Archbishops call on the nation to pray as UK Covid-19 deaths reach 100,000
The archbishops of Canterbury and York have called on the nation to pray in the face of the enormity of Covid-19 deaths. Yesterday the total surpassed 100,000, meaning the UK has the highest number of deaths in Europe and the fifth highest in the world. Justin Welby and Stephen Cottrell suggest people should set aside time at 6pm each day to pray. They say that 100,000 is no abstract figure: it represents individual people who loved and were loved. They acknowledge that poorer communities, minority ethnic communities and people living with disabilities have been affected disproportionately. But they say the example of the NHS and carers, together with the vaccine, gives cause for hope.
Light a candle to commemorate the Holocaust
People are being encouraged to light a candle this evening to mark International Holocaust Remembrance Day, a commemoration of the liberation of Auschwitz-Birkenau concentration camp on 27 January, 1945, where one million Jews were murdered. One particular theme this year is the plight of the Muslim Uighur population in northwest China, with reports of enforced deportation and abuse. Another theme is to combat false information that denies the Holocaust, by reminding people of the US President Dwight Eisenhower, who urged people to record the atrocity, to guard against future denials and distortion of the truth.

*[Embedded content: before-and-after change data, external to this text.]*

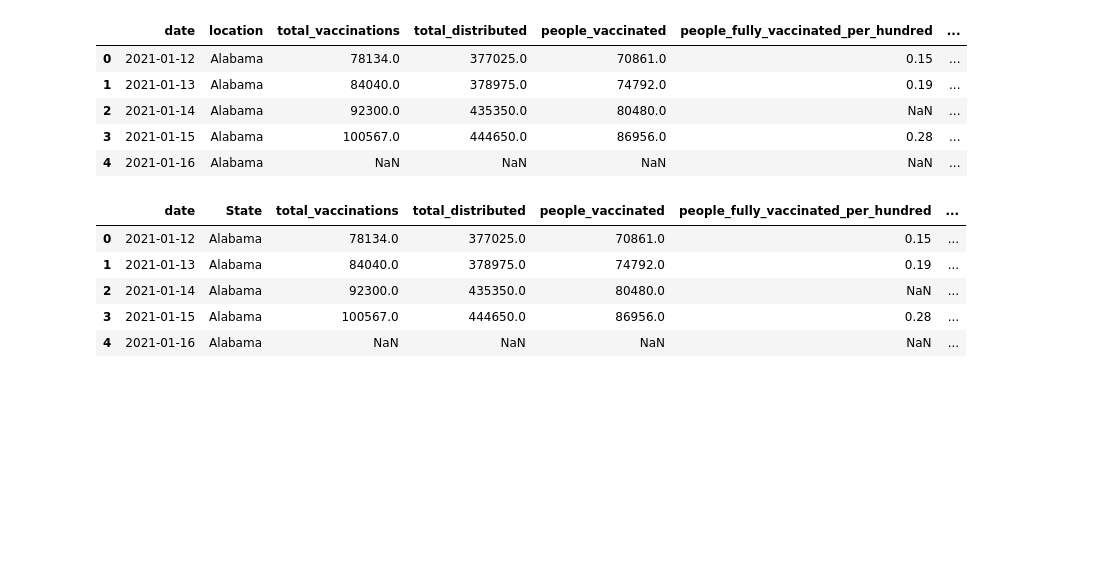
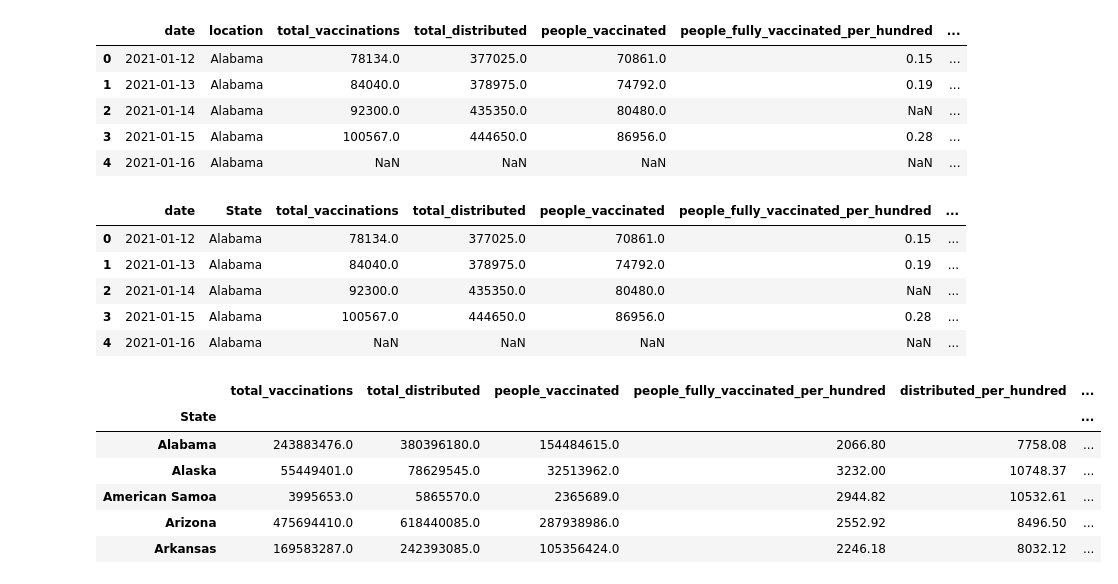
Before and after one commit to ASacdpraseuth/Project-2, a Jupyter notebook: Source_files/us_state_vaccinations_cleaner.ipynb, the cells around one changed output. Cells and saved outputs as stored; diff of their text form; code cells hidden in the pictures; blank space fills up the shorter version.

```diff
--- a/Source_files/us_state_vaccinations_cleaner.ipynb
+++ b/Source_files/us_state_vaccinations_cleaner.ipynb
@@ -27,0 +32,10 @@ df.head()
+# %%
+df_new.head()
+# %% [output]
+|  | total_vaccinations | total_distributed | people_vaccinated | people_fully_vaccinated_per_hundred | distributed_per_hundred | ... |
+| State |  |  |  |  |  | ... |
+| Alabama | 243883476.0 | 380396180.0 | 154484615.0 | 2066.80 | 7758.08 | ... |
+| Alaska | 55449401.0 | 78629545.0 | 32513962.0 | 3232.00 | 10748.37 | ... |
+| American Samoa | 3995653.0 | 5865570.0 | 2365689.0 | 2944.82 | 10532.61 | ... |
+| Arizona | 475694410.0 | 618440085.0 | 287938986.0 | 2552.92 | 8496.50 | ... |
+| Arkansas | 169583287.0 | 242393085.0 | 105356424.0 | 2246.18 | 8032.12 | ... |
```
Also changed, not shown: parts of 10 cells of this notebook, 1 other file.
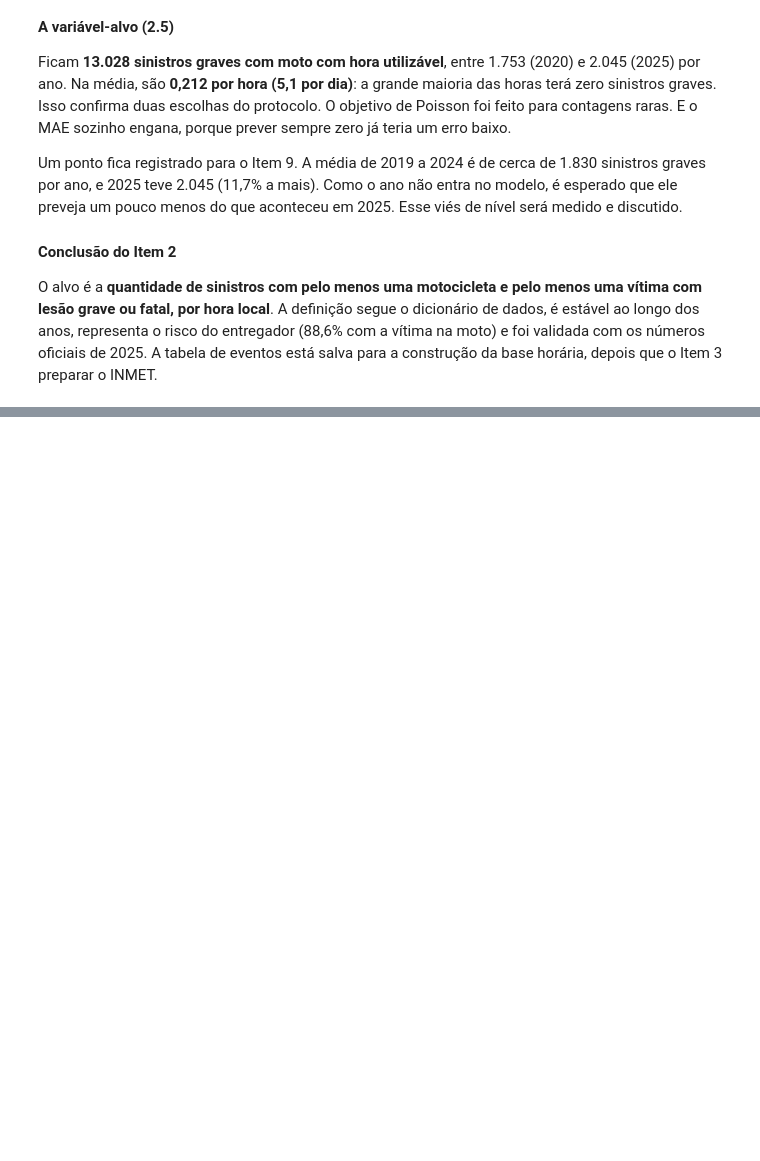
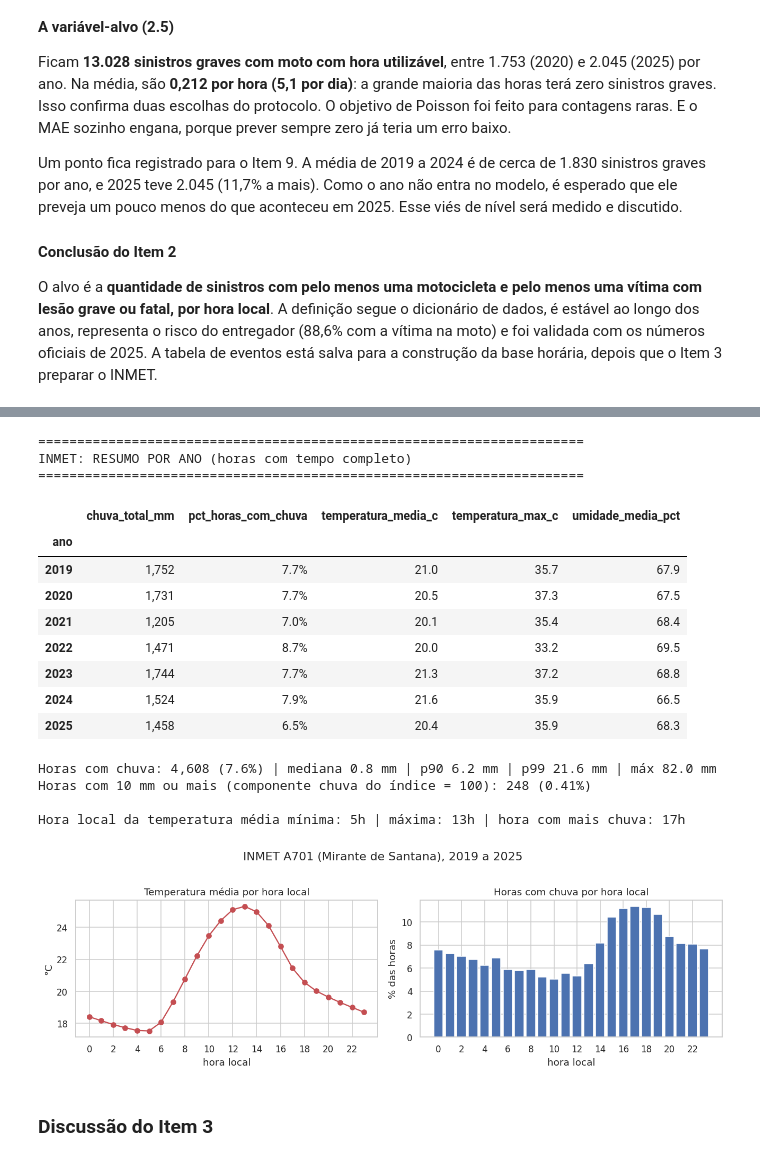
Before and after one commit to renan-utida/helmcare, a Jupyter notebook: ml/GS_HelmCare_IA_and_ML.ipynb, the cells around one changed output, grey strips where cells are left out. Cells and saved outputs as stored; diff of their text form; code cells hidden in the pictures; blank space fills up the shorter version.

```diff
--- a/ml/GS_HelmCare_IA_and_ML.ipynb
+++ b/ml/GS_HelmCare_IA_and_ML.ipynb
@@ -1242,0 +1470,67 @@ O alvo é a **quantidade de sinistros com pelo menos uma motocicleta e pelo meno
+# %%
+# Conferência física: totais por ano e perfil do dia no horário local
+
+com_dados = inmet[inmet["tempo_completo"]]
+resumo_ano = com_dados.groupby("ano").agg(
+    chuva_total_mm=("chuva_mm", "sum"),
+    pct_horas_com_chuva=("chuva_mm", lambda s: (s > 0).mean()),
+    temperatura_media_c=("temperatura_c", "mean"),
+    temperatura_max_c=("temperatura_c", "max"),
+    umidade_media_pct=("umidade_pct", "mean"),
+)
+print("=" * 70)
+print("INMET: RESUMO POR ANO (horas com tempo completo)")
+print("=" * 70)
+display(resumo_ano.style.format({"chuva_total_mm": "{:,.0f}", "pct_horas_com_chuva": "{:.1%}",
+                                 "temperatura_media_c": "{:.1f}", "temperatura_max_c": "{:.1f}",
+                                 "umidade_media_pct": "{:.1f}"}))
+
+# Intensidade da chuva nas horas em que choveu (referência para o Item 5 e para o índice do Contrato)
+chuva = com_dados.loc[com_dados["chuva_mm"] > 0, "chuva_mm"]
+print(f"Horas com chuva: {len(chuva):,} ({len(chuva) / len(com_dados):.1%}) | mediana {chuva.median():.1f} mm | "
+      f"p90 {chuva.quantile(0.90):.1f} mm | p99 {chuva.quantile(0.99):.1f} mm | máx {chuva.max():.1f} mm")
+print(f"Horas com 10 mm ou mais (componente chuva do índice = 100): {(com_dados['chuva_mm'] >= 10).sum():,} "
+      f"({(com_dados['chuva_mm'] >= 10).mean():.2%})")
+
+# Perfil do dia: se o fuso estiver certo, a temperatura mínima cai no começo da manhã e a máxima no meio da tarde
+perfil = com_dados.assign(hora=com_dados["datahora_local"].dt.hour).groupby("hora").agg(
+    temperatura_media_c=("temperatura_c", "mean"),
+    pct_horas_com_chuva=("chuva_mm", lambda s: (s > 0).mean() * 100),
+)
+print(f"\nHora local da temperatura média mínima: {perfil['temperatura_media_c'].idxmin()}h | "
+      f"máxima: {perfil['temperatura_media_c'].idxmax()}h | hora com mais chuva: {perfil['pct_horas_com_chuva'].idxmax()}h")
+
+fig, eixos = plt.subplots(1, 2, figsize=(12, 3.8))
+eixos[0].plot(perfil.index, perfil["temperatura_media_c"], marker="o", color="#C44E52")
+eixos[0].set_title("Temperatura média por hora local")
+eixos[0].set_ylabel("°C")
+eixos[1].bar(perfil.index, perfil["pct_horas_com_chuva"], color="#4C72B0")
+eixos[1].set_title("Horas com chuva por hora local")
+eixos[1].set_ylabel("% das horas")
+for ax in eixos:
+    ax.set_xticks(range(0, 24, 2))
+    ax.set_xlabel("hora local")
+fig.suptitle("INMET A701 (Mirante de Santana), 2019 a 2025", y=1.02)
+plt.tight_layout()
+plt.savefig(DIR_FIGURAS / "item3_perfil_horario_tempo.png", dpi=150, bbox_inches="tight")
+plt.show()
+# %% [output]
+======================================================================
+INMET: RESUMO POR ANO (horas com tempo completo)
+======================================================================
+|  | chuva_total_mm | pct_horas_com_chuva | temperatura_media_c | temperatura_max_c | umidade_media_pct |
+| ano |  |  |  |  |  |
+| 2019 | 1,752 | 7.7% | 21.0 | 35.7 | 67.9 |
+| 2020 | 1,731 | 7.7% | 20.5 | 37.3 | 67.5 |
+| 2021 | 1,205 | 7.0% | 20.1 | 35.4 | 68.4 |
+| 2022 | 1,471 | 8.7% | 20.0 | 33.2 | 69.5 |
+| 2023 | 1,744 | 7.7% | 21.3 | 37.2 | 68.8 |
+| 2024 | 1,524 | 7.9% | 21.6 | 35.9 | 66.5 |
+| 2025 | 1,458 | 6.5% | 20.4 | 35.9 | 68.3 |
+Horas com chuva: 4,608 (7.6%) | mediana 0.8 mm | p90 6.2 mm | p99 21.6 mm | máx 82.0 mm
+Horas com 10 mm ou mais (componente chuva do índice = 100): 248 (0.41%)
+
+Hora local da temperatura média mínima: 5h | máxima: 13h | hora com mais chuva: 17h
+[figure, added]
+# %% [markdown]
+### **Discussão do Item 3**
```
Also changed, not shown: parts of 25 cells of this notebook, 6 other files.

Leader of Prevent programme review immediately criticised
The government has appointed William Shawcross to review the controversial Prevent programme, which seeks to stop religious radicalisation. It encourages public bodies such as schools and the health service, to report people at risk of extremism, but critics say it discriminates against Muslims, and so the government has committed to a review. Within hours of his appointment, The Guardian reports that the Muslim Council of Britain said he was “singularly unfit to be a neutral and fair assessor” based on his previous comments about Islam and Muslims as chairman of the Charity Commission and director of the Henry Jackson Society.
Inquiry into ‘abhorrent’ treatment of women in Northern Ireland church institutions
An independent inquiry will be held into mother and baby homes in Northern Ireland, following a report commissioned by the Stormont government into the church-run institutions. It found a third of women were under 19 and some as young as 12. They had been subjected to sexual crime, including rape and incest. The report describes the abhorrent conditions in which the women were kept, forced to engage in hard manual labour while heavily pregnant, and their babies taken away for adoption. First minister Arlene Foster said this was a significant wrong, which society must acknowledge and the truth must be uncovered.
Ban lifted on former Archbishop of Canterbury George Carey
An order preventing the former Archbishop of Canterbury George Carey from officiating in the church has been lifted after investigators concluded he was not a safeguarding risk. He was banned after it was alleged that he failed to pass on a report about abuse committed by the John Smyth, who attacked boys attending an evangelical Christian camp for young people. An inquiry found Lord Carey had seen the report and not acted upon it, but he said he had not been told of Smyth’s conduct. Smyth died in 2018.
Sikh farmers’ protest wins support in a London back garden
Farmers protesting in India against new farming laws, which they say will destroy their livelihoods, have stormed the Red Fort complex in Delhi. The protest, which includes many Sikh farmers from the Punjab, began last month and protesters have been camping on the streets. A group broke free from the prescribed route of a rally, to scale the building. The protest has won support from Sikhs throughout the world and in London, two Sikh men have camped out in a tent in their garden in the freezing cold for three weeks, in solidarity.